Losing The Theodore Roosevelt Presidential Library Is A Big Deal For Dickinson, North Dakota

On Tuesday of this week, I read a Dickinson Press newspaper article that described North Dakota Governor Doug Burgum’s surprise announcement, that not only will the Theodore Roosevelt Museum not be built in Dickinson, but the Theodore Roosevelt Presidential Library is not going to be built in Dickinson either.

This was a shocking and appalling betrayal of Dickinson, because it was the people in Dickinson that began the proposal, planning, organization, and fundraising for the Theodore Roosevelt Library and Museum in the first place.  People in Dickinson have been spending a great deal of time, energy, and money on the planning, organization, design, fundraising, marketing, and publicity for the past four years.

The original planners of the Theodore Roosevelt Library, envisioned that the facility would be adjacent to Dickinson State University, on land that was already owned by either the City of Dickinson, or DSU.  A site was chosen on the former DSU rodeo grounds, right in the middle of downtown Dickinson.

I have been reading about the proposed Theodore Roosevelt Library in Dickinson for a little over one year.  I have a lot of complaints about Dickinson, which I continually write about in this blog.  I didn’t ever write about the planning of the Theodore Roosevelt Library in Dickinson until this week, because I didn’t care one way or the other.  I wondered why they wanted to have this in Dickinson, but I didn’t think that it would do any harm either by having it here.

I was aware that people in Dickinson had put a lot of work into this, and I was shocked that this got snatched away so easily by a coup or mutiny in the Theodore Roosevelt Presidential Library Foundation, aided and abetted by Governor Doug Burgum.

I complain and complain about Dickinson, but this Theodore Roosevelt Library would have helped Dickinson greatly.  Dickinson State University would have benefited enormously from the good publicity and positive feeling about the Library, which would have resulted in higher enrollment, increased endowment, more activities on campus, more visitors on campus, and more respectability for DSU.

The Library would have resulted in more employment opportunities for undergraduate and graduate DSU students related to their academic field here at the Library in Dickinson.  The Library would have attracted scholars and historians from elsewhere in the United States and around the World to travel to and stay in Dickinson.

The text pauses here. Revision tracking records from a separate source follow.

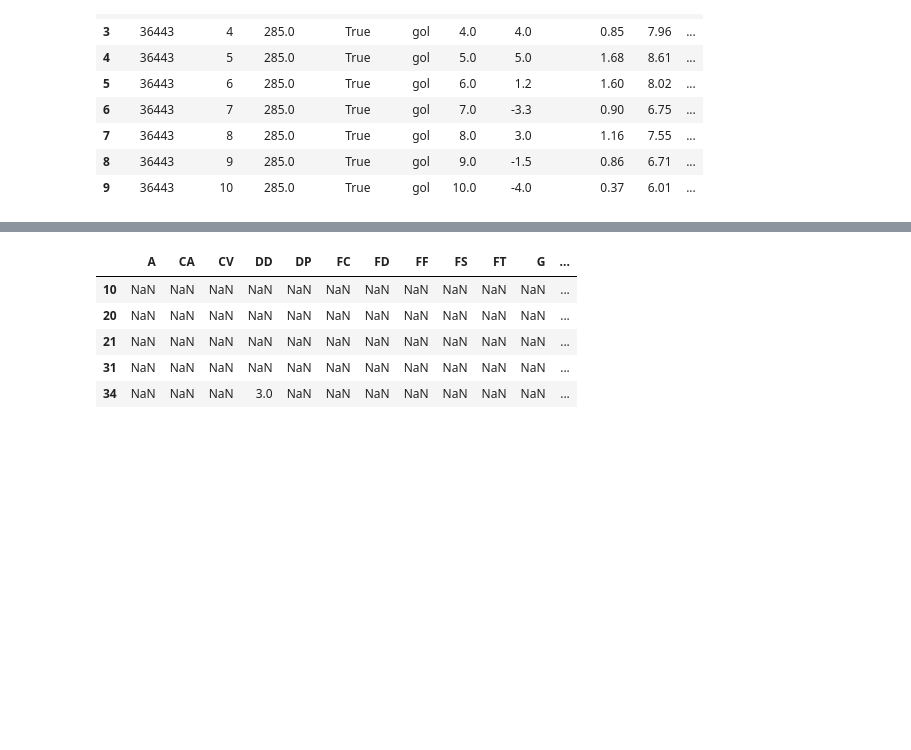
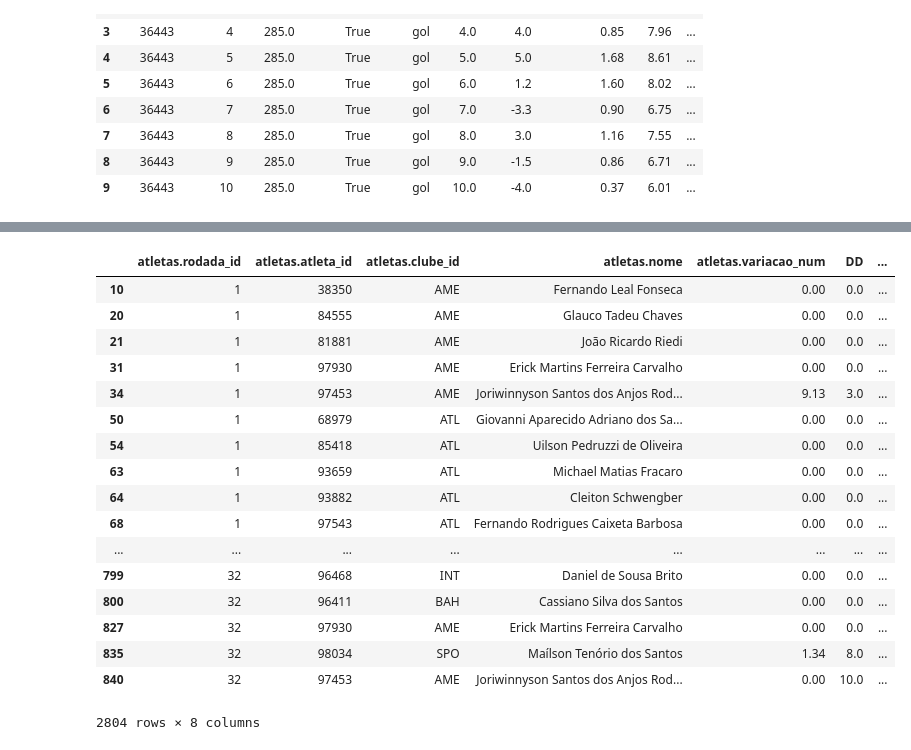
Before and after one commit to gillesvtsilvano/Linear-Regression, a Jupyter notebook: Homework 04 - Clustering/CaRtola.ipynb, the cells around one changed output, grey strips where cells are left out. Cells and saved outputs as stored; diff of their text form; code cells hidden in the pictures; blank space fills up the shorter version.

```diff
--- a/Homework 04 - Clustering/CaRtola.ipynb
+++ b/Homework 04 - Clustering/CaRtola.ipynb
@@ -124,16 +144,30 @@ matches['away_score'] = matches['score'].apply(split_score_away).values
 # BUG: Column X wtf.
 matches.drop('X', axis=1, inplace=True)
 # %%
+# Melhor time?
 #Melhores goleiros
 df_goleiros = df_2018[df_2018['atletas.posicao_id'] == 'gol']
-df_goleiros = df_goleiros[['atletas.rodada_id', 'atletas.atleta_id', 'atletas.club_id', 'atletas.nome', 'at']]
+df_goleiros = df_goleiros[['atletas.rodada_id', 'atletas.atleta_id', 'atletas.clube_id', 'atletas.nome', 'atletas.variacao_num', 'DD', 'DP', 'GS']]
+df_goleiros.fillna(0)
 # %% [output]
-|  | A | CA | CV | DD | DP | FC | FD | FF | FS | FT | G | ... |
-| 10 | NaN | NaN | NaN | NaN | NaN | NaN | NaN | NaN | NaN | NaN | NaN | ... |
-| 20 | NaN | NaN | NaN | NaN | NaN | NaN | NaN | NaN | NaN | NaN | NaN | ... |
-| 21 | NaN | NaN | NaN | NaN | NaN | NaN | NaN | NaN | NaN | NaN | NaN | ... |
-| 31 | NaN | NaN | NaN | NaN | NaN | NaN | NaN | NaN | NaN | NaN | NaN | ... |
-| 34 | NaN | NaN | NaN | 3.0 | NaN | NaN | NaN | NaN | NaN | NaN | NaN | ... |
+|  | atletas.rodada_id | atletas.atleta_id | atletas.clube_id | atletas.nome | atletas.variacao_num | DD | ... |
+| 10 | 1 | 38350 | AME | Fernando Leal Fonseca | 0.00 | 0.0 | ... |
+| 20 | 1 | 84555 | AME | Glauco Tadeu Chaves | 0.00 | 0.0 | ... |
+| 21 | 1 | 81881 | AME | João Ricardo Riedi | 0.00 | 0.0 | ... |
+| 31 | 1 | 97930 | AME | Erick Martins Ferreira Carvalho | 0.00 | 0.0 | ... |
+| 34 | 1 | 97453 | AME | Joriwinnyson Santos dos Anjos Rod... | 9.13 | 3.0 | ... |
+| 50 | 1 | 68979 | ATL | Giovanni Aparecido Adriano dos Sa... | 0.00 | 0.0 | ... |
+| 54 | 1 | 85418 | ATL | Uilson Pedruzzi de Oliveira | 0.00 | 0.0 | ... |
+| 63 | 1 | 93659 | ATL | Michael Matias Fracaro | 0.00 | 0.0 | ... |
+| 64 | 1 | 93882 | ATL | Cleiton Schwengber | 0.00 | 0.0 | ... |
+| 68 | 1 | 97543 | ATL | Fernando Rodrigues Caixeta Barbosa | 0.00 | 0.0 | ... |
+| ... | ... | ... | ... | ... | ... | ... | ... |
+| 799 | 32 | 96468 | INT | Daniel de Sousa Brito | 0.00 | 0.0 | ... |
+| 800 | 32 | 96411 | BAH | Cassiano Silva dos Santos | 0.00 | 0.0 | ... |
+| 827 | 32 | 97930 | AME | Erick Martins Ferreira Carvalho | 0.00 | 0.0 | ... |
+| 835 | 32 | 98034 | SPO | Maílson Tenório dos Santos | 1.34 | 8.0 | ... |
+| 840 | 32 | 97453 | AME | Joriwinnyson Santos dos Anjos Rod... | 0.00 | 10.0 | ... |
+2804 rows × 8 columns
 # %%
 # %% [output]
 |  | game | round | date | home_team | score | away_team | arena | home_score | away_score |
```
Also changed, not shown: parts of 3 cells of this notebook.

Dickinson would have benefited from higher student enrollment, visiting scholars, employment for students, employment for Library staff and administrators, increased tourism, and increased endowment and importance of Dickinson State University.

This taking away of the Theodore Roosevelt Library will hurt Dickinson, but I don’t think that the hijackers know or realize what they have done.  In my previous blog post, I explained that the town of Medora, the new proposed location for the Library and Museum, has a population of less than 200 people, and the town shuts down in the Winter.

There is no readily available land or suitable location for the Library and Museum in Medora, as the town is only 0.38 square miles, and is bordered by the Theodore Roosevelt National Park.  It appears as though the Theodore Roosevelt Presidential Library Foundation has the expectation that the Federal Government, the National Park Service, will just automatically provide land in the National Park for the Library and Museum, and pay for it, as the cost projections are now being publicized in national newspapers as $150 million.

The appropriation of Federal Land inside the National Park, and Federal Funding, will require acts of Congress.  This process could now postpone the construction of the Theodore Roosevelt Presidential Library and Museum for years and years.

Leave a Reply

Fill in your details below or click an icon to log in:

WordPress.com Logo

You are commenting using your WordPress.com account. Log Out /  Change )

Facebook photo

You are commenting using your Facebook account. Log Out /  Change )

Connecting to %s